I don’t believe that the multiplayer will work very well – because of the micromanagement aspect of the game. The diplomacy and warfare can’t be very deep when you already have to keep an eye on individual jobs and supply chains.
Let’s take up my previous point – trading dynamics. If there were supply and demand, between cities, the trading could be very interesting. Perhaps also trade embargos. Then you would need to pay attention to meso-level relations between cities and which resources can be best harvested in their provinces to decide how to set your own trade up. But this adds a big cognitive load, and one that is completely separate from the micro-level job assignment and building placement.
Gaining control of specific provinces could also be much more important than whether you 13th storehouse is close enough to the beeswax producer.
War would add a whole other component with army management and maybe even having to fortify buildings.

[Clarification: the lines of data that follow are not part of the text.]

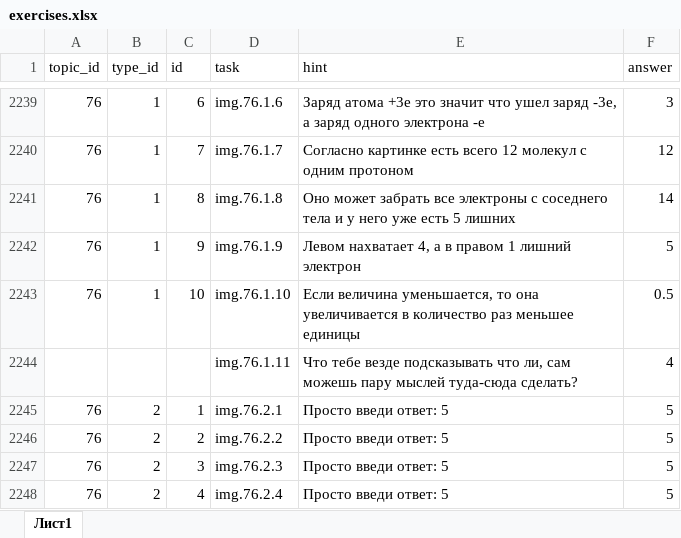
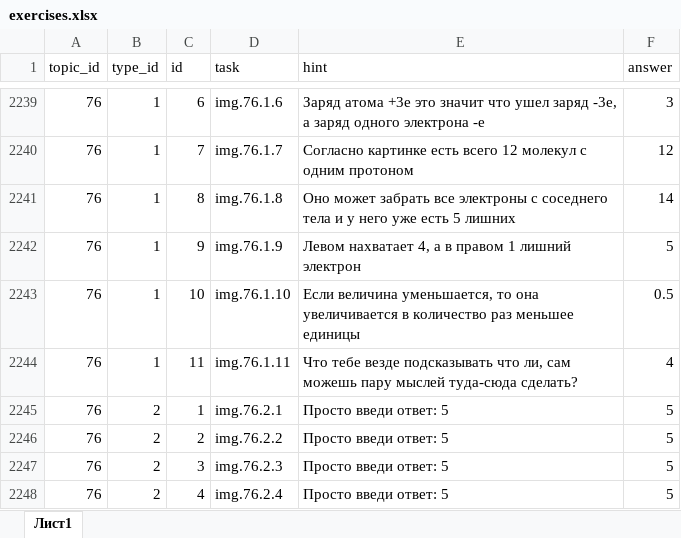
Before and after one commit to liteobsidian/physics, an Excel workbook: src/sources/exercises.xlsx, sheet Лист1, drawn as a sheet; only a part is shown, gaps mark what is left out; values as stored, in another font and other column widths than the file's, no borders; the diff names each change by its address in the sheet, - before the commit and + after, or states it on an @@ line.

```diff
--- a/src/sources/exercises.xlsx (sheet Лист1)
+++ b/src/sources/exercises.xlsx (sheet Лист1)
-A2244 (topic_id): (empty)
+A2244 (topic_id): 76
-B2244 (type_id): (empty)
+B2244 (type_id): 1
-C2244 (id): (empty)
+C2244 (id): 11
```
Also changed, not shown: 1 other file.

No need to get into that just yet, however. My point is that it seems a daunting task, and the one that is the farthest from being implemented in the game.
I don’t want to sound too negative, since the game is very very early. However, its most daunting task (and most original) is the farthest from being implemented.
Right now, the game has many resources, many buildings, many systems, but it’s not at all clear that they work together well yet – let alone when the complexities of diplomacy and war are added.
So far, it seems that design was on the basis of “addition” – add this mechanic, add this resource, add this, add that, and pray all will be balanced at some point in the future. My guess is that refinement will have to bet on subtraction, or the game will crumble under its own weight.
So, should you get the game?
I think it’s far too early. The game is functional, though it has big balance and performance problems; beyond that, it doesn’t do anything new, yet.
You *can* get the game and play it. Maybe it will be worth it for the biggest fans of city-building games, curious about where the genre may be going, but I doubt it’ll be a satisfying experience for a while.
It’s an ambitious effort, and worth keeping an eye on over the next few years, but I would advise waiting, for the time being.